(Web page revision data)
-- Opening Marker --

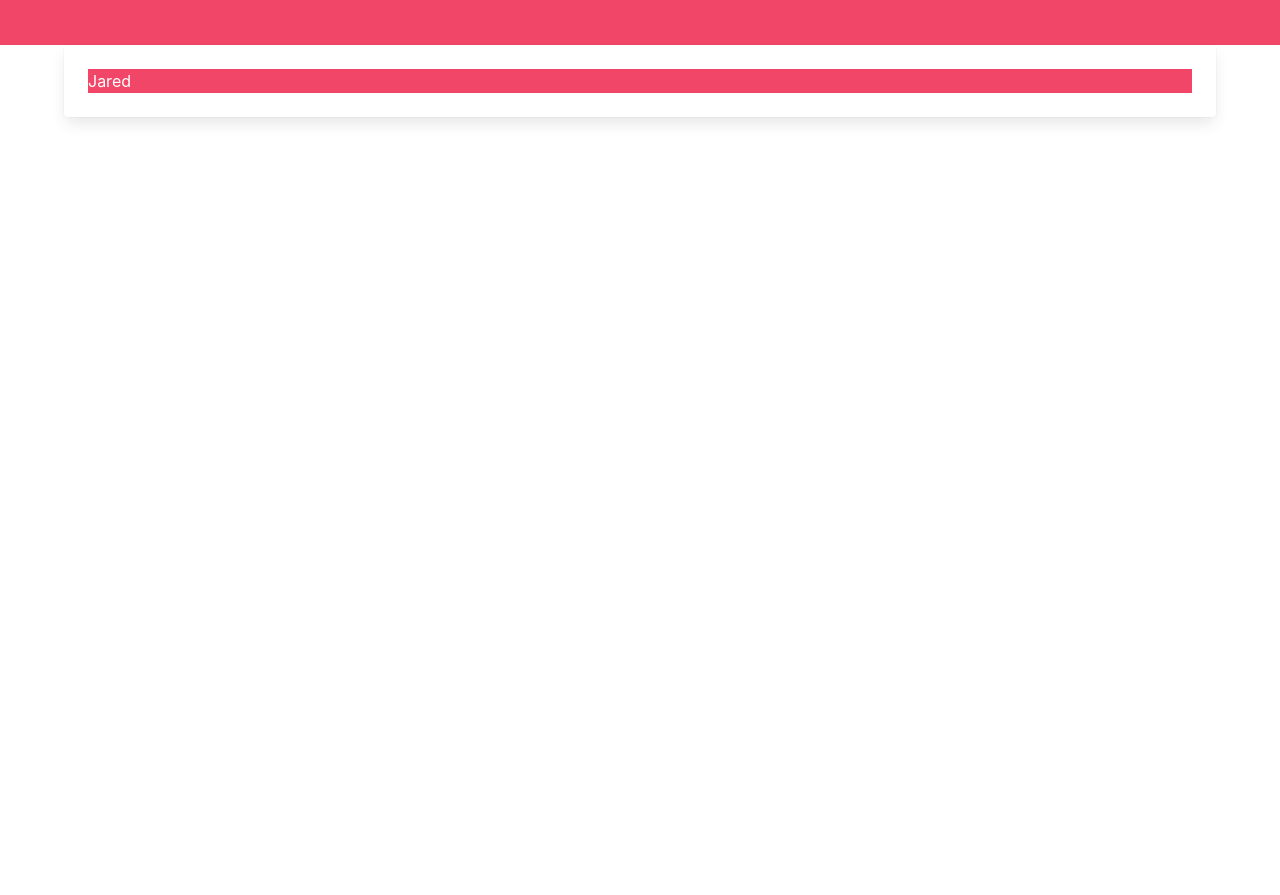
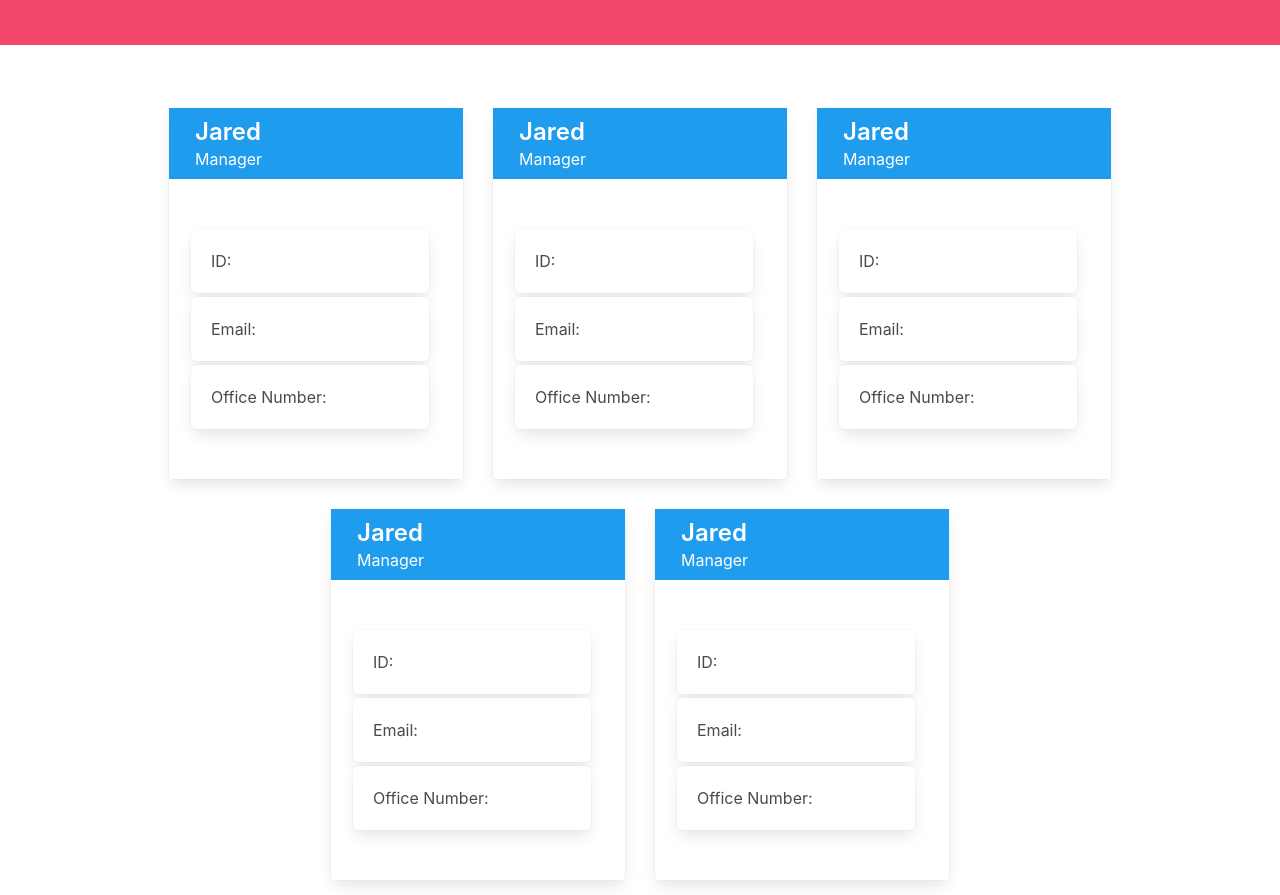
Before and after one commit to midth002/team-profile-generator, a website: page index.html in a window 1280 px wide. Shown: the part 87-982 px from the top of the page. Before the commit the page ends 800 px from the top, so only its background shows below. Drawn offline with nearby package versions, Linux system fonts and the light colour scheme.

Commit message:
Created an index.html template to work on and see the structure of the my team page.

```diff
--- a/generatehtml.js
+++ b/generatehtml.js
@@ -0,0 +1 @@
+const generateHTML =
--- a/index.html
+++ b/index.html
@@ -4,6 +4,7 @@
     <meta charset="UTF-8">
     <meta http-equiv="X-UA-Compatible" content="IE=edge">
     <link rel="stylesheet" href="https://cdn.jsdelivr.net/npm/bulma@0.9.3/css/bulma-rtl.min.css">
+    <link rel="stylesheet" href="./styles.css">
     <meta name="viewport" content="width=device-width, initial-scale=1.0">
     <title>Team Profile</title>
 </head>
@@ -15,15 +16,132 @@
     </p>
   </div>
 </section>
-<section class="container">
-<div class="card">
-    <div class="card-content">
-      <div class="content">
-        <div class="hero is-danger">Jared</div>
+<!-- First Card -->
+<section class="container mt-100 is-flex flex-wrap is-two-thirds is-justify-content-center">
+    <div class="columns pt-10  is-multiline is-justify-content-center">
+    <div class="card p-0  m-15 column is-one-quarter">
+        <div class="card-content p-0">
+          <div class="media m-10 is-link">
+            <div class="media-left">
+            </div>
+            <div class="media-content ">
+              <p class="title is-4 ">Jared</p>
+              <p class="subtitle is-6">Manager</p>
+            </div>
+          </div>
+
+          <div class="content list p-auto">
+            <ul>
+                <li class="box ml-3 mb-0 p-10">ID: </li>
+                <li class="box ml-3 mb-0 p-10">Email: </li>
+                <li class="box ml-3 mb-0 p-10">Office Number: </li>
+            </ul>
+          </div>
+        </div>
+
+    </div>
+
+<!-- Second Card -->
+
+    <div class="card p-0 column is-one-quarter">
+        <div class="card-content p-0">
+          <div class="media m-10 is-link">
+            <div class="media-left">
+            </div>
+            <div class="media-content ">
+              <p class="title is-4 ">Jared</p>
+              <p class="subtitle is-6">Manager</p>
+            </div>
+          </div>
+
+          <div class="content list p-auto">
+            <ul>
+                <li class="box ml-3 mb-0 p-10">ID: </li>
+                <li class="box ml-3 mb-0 p-10">Email: </li>
+                <li class="box ml-3 mb-0 p-10">Office Number: </li>
+            </ul>
+          </div>
+        </div>
       </div>
+
+
+<!-- Third Card -->
+
+
+    <div class="card p-0 column is-one-quarter">
+        <div class="card-content p-0">
+          <div class="media m-10 is-link">
+            <div class="media-left">
+            </div>
+            <div class="media-content ">
+              <p class="title is-4 ">Jared</p>
+              <p class="subtitle is-6">Manager</p>
+            </div>
+          </div>
+
+          <div class="content list p-auto">
+            <ul>
+                <li class="box ml-3 mb-0 p-10">ID: </li>
+                <li class="box ml-3 mb-0 p-10">Email: </li>
+                <li class="box ml-3 mb-0 p-10">Office Number: </li>
+            </ul>
+          </div>
+        </div>
+
     </div>
-  </div>
+
+<!-- Fourth Card -->
+
+
+    <div class="card p-0 column is-one-quarter">
+        <div class="card-content p-0">
+          <div class="media m-10 is-link">
+            <div class="media-left">
+            </div>
+            <div class="media-content ">
+              <p class="title is-4 ">Jared</p>
+              <p class="subtitle is-6">Manager</p>
+            </div>
+          </div>
+
+          <div class="content list p-auto">
+            <ul>
+                <li class="box ml-3 mb-0 p-10">ID: </li>
+                <li class="box ml-3 mb-0 p-10">Email: </li>
+                <li class="box ml-3 mb-0 p-10">Office Number: </li>
+            </ul>
+          </div>
+        </div>
+
+    </div>
+
+<!-- Fifth Card -->
+
+
+    <div class="card p-0 column is-one-quarter">
+        <div class="card-content p-0">
+          <div class="media m-10 is-link">
+            <div class="media-left">
+            </div>
+            <div class="media-content ">
+              <p class="title is-4 ">Jared</p>
+              <p class="subtitle is-6">Manager</p>
+            </div>
+          </div>
+
+          <div class="content list p-auto">
+            <ul>
+                <li class="box ml-3 mb-0 p-10">ID: </li>
+                <li class="box ml-3 mb-0 p-10">Email: </li>
+                <li class="box ml-3 mb-0 p-10">Office Number: </li>
+            </ul>
+          </div>
+        </div>
+
+    </div>
+</div>
 </section>
+
 
 
 </body>
--- /dev/null
+++ b/styles.css
@@ -0,0 +1,22 @@
+.media {
+    background-color: hsl(204, 86%, 53%);
+    padding: 10px;
+
+}
+
+.media p {
+    color: white;
+}
+
+
+.container {
+    margin-top: 60px;
+}
+
+.list {
+    padding: 10px 2px 50px 10px
+}
+
+.card {
+    margin: 15px;
+}
```
Also changed, not shown: library/team.js (+6 -3 lines).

-- Closing Marker --

§ **Task to complete**
Look for the string "index" in the entries above. Copy every line that has it.

§ **Answer space**
Before and after one commit to midth002/team-profile-generator, a website: page index.html in a window 1280 px wide. Shown: the part 87-982 px from the top of the page. Before the commit the page ends 800 px from the top, so only its background shows below. Drawn offline with nearby package versions, Linux system fonts and the light colour scheme.
Created an index.html template to work on and see the structure of the my team page.
--- a/index.html
+++ b/index.html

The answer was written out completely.